Revision comparison data
=======
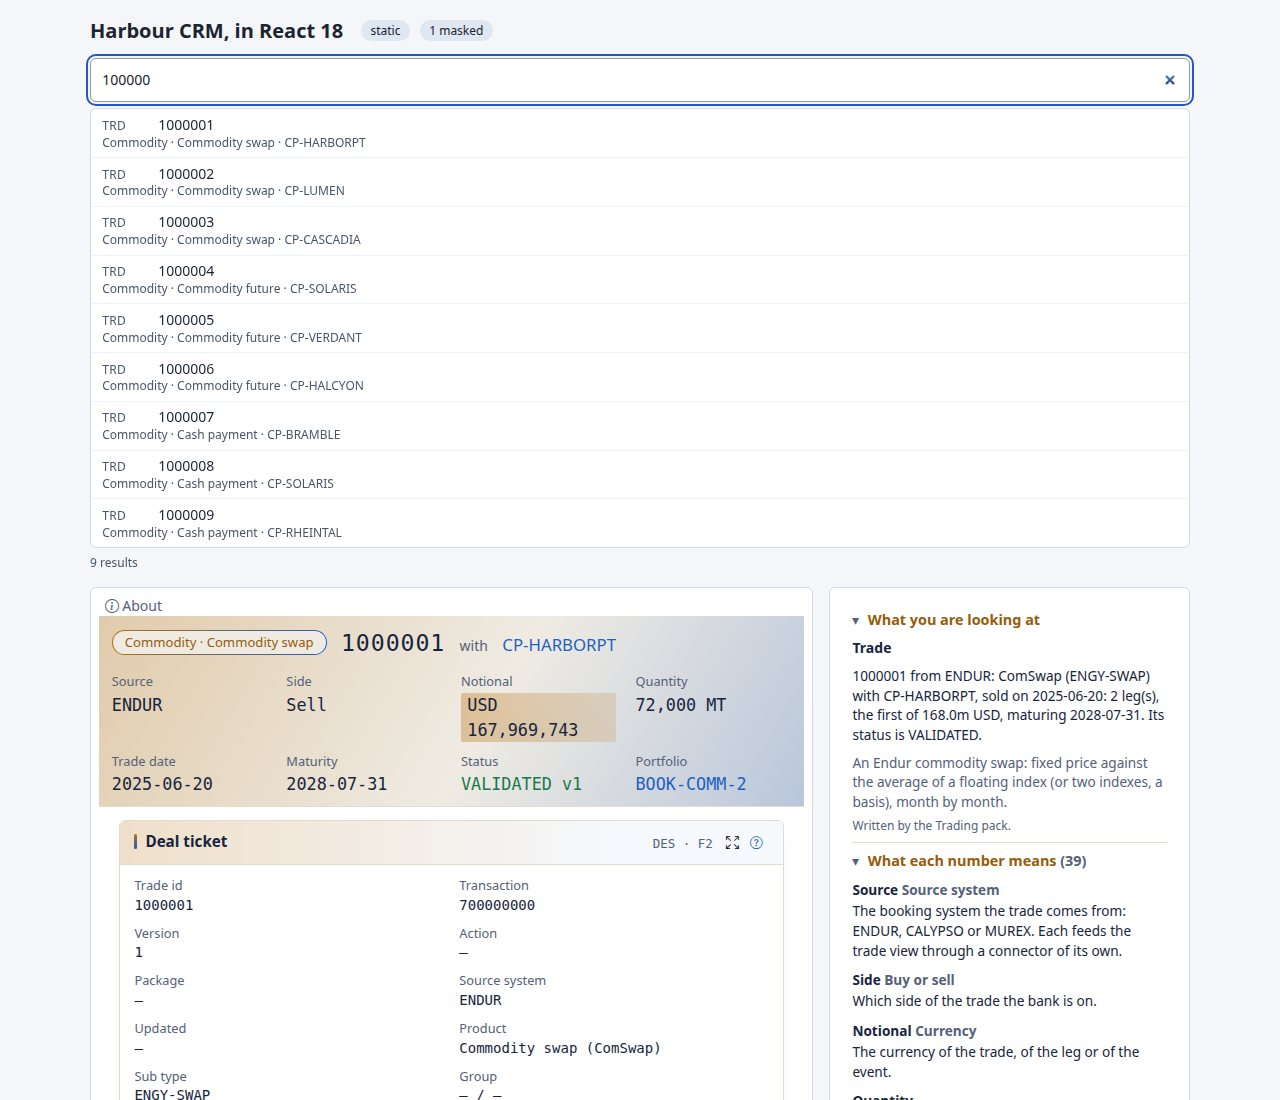
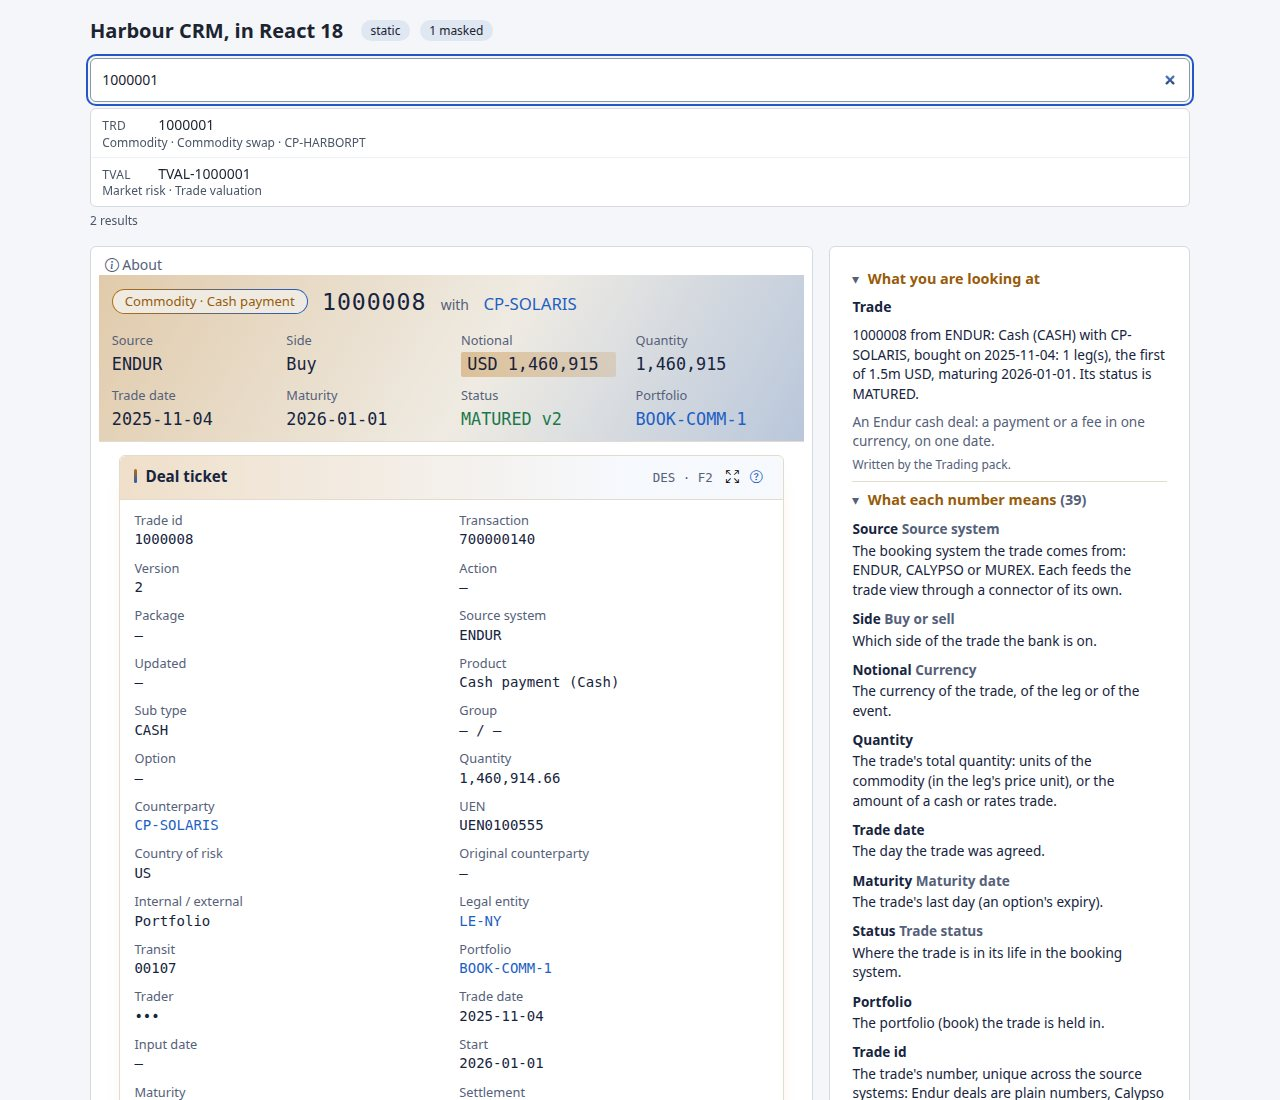
Tutorial 16 picture 11 (the React sample) remade: the search types 1000001, an ENDUR id of the production-shaped data (END-1000 no longer exists); CHANGELOG

Changed region(s): [[0.0625, 0.1545, 0.9062, 1.0], [0.3438, 0.4636, 0.4375, 0.4945]]

diff --git a/tools/docs/shots/t16.py b/tools/docs/shots/t16.py
@@ -219,7 +219,7 @@ def react_sample(c: Ctx):
         c.page.goto(HOST + "/samples/react/index.html")
         c.page.wait_for_function("() => { const e = document.querySelector('#view'); return e && /^(live|static)$/.test(e.getAttribute('data-state') || '') }", timeout=60000)
         c.page.wait_for_function("() => { const e = document.querySelector('#about'); return e && e.getAttribute('data-state') === 'loaded' }", timeout=60000)
-        c.page.locator("drishti-search input").fill("END-1000")
+        c.page.locator("drishti-search input").fill("1000001")         # an ENDUR trade id (production-shaped ids since 2.3.0)
         c.page.locator("drishti-search button.ds-hit").first.wait_for(timeout=30000)
         c.page.wait_for_timeout(1500)
         c.save("11-react-sample.jpg")

diff --git a/CHANGELOG.md b/CHANGELOG.md
@@ -128,6 +128,8 @@
   measures in a 2×2 beside it.
 - **Tutorial 14 pictures 25 to 29 remade** on a demo lake with `NOTIONAL` (`drishti.py lake demo --as-of 2026-10-16`, outside the repository,
   then removed): the Transform input, profile and steps, the Python console and its promoted run (12,751 live trades of 15,000) match the text.
+- **Tutorial 16 picture 11 remade** (the React sample, after `fetch-vendor.sh --only react`, whose builds stay git-ignored): the search types
+  `1000001`, an ENDUR trade id of the production-shaped data (it typed `END-1000`, an id of the data before 2.3.0, and found nothing).
 
 ## 2.4.0 — BI Studio, report schema v2 and boards as a report layout, Python data prep, the browser Python console, query by form at scale (2026-10-19)
 

diff --git a/docs/tutorials/16-embed-drishti.md b/docs/tutorials/16-embed-drishti.md
@@ -284,7 +284,7 @@ The repository has the same page as **React, Vue and Angular** samples in `docs/
 
 ![The React sample: a search box, the view, its About body and the report, in one host page](img/t16/11-react-sample.jpg)
 
-You should see the search box above the view; type `END-1000` and pick a result, and the view and the About body follow. The page keeps the strict policy of step 7. [ELEMENTS.md](../guides/ELEMENTS.md#react-angular-and-vue-sample-pages).
+You should see the search box above the view; type `1000001` (an ENDUR trade) and pick a result, and the view and the About body follow. The page keeps the strict policy of step 7. [ELEMENTS.md](../guides/ELEMENTS.md#react-angular-and-vue-sample-pages).
 
 ## Next steps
=======
EXERCISE REQUIREMENTS
Output the lines from the one with "one host page](img/t16/11-react-sample.jpg)" to the final line of the entries above, exactly as they stand, please, and nothing else.

PROBLEM SOLUTION
 ![The React sample: a search box, the view, its About body and the report, in one host page](img/t16/11-react-sample.jpg)
 
-You should see the search box above the view; type `END-1000` and pick a result, and the view and the About body follow. The page keeps the strict policy of step 7. [ELEMENTS.md](../guides/ELEMENTS.md#react-angular-and-vue-sample-pages).
+You should see the search box above the view; type `1000001` (an ENDUR trade) and pick a result, and the view and the About body follow. The page keeps the strict policy of step 7. [ELEMENTS.md](../guides/ELEMENTS.md#react-angular-and-vue-sample-pages).
 
 ## Next steps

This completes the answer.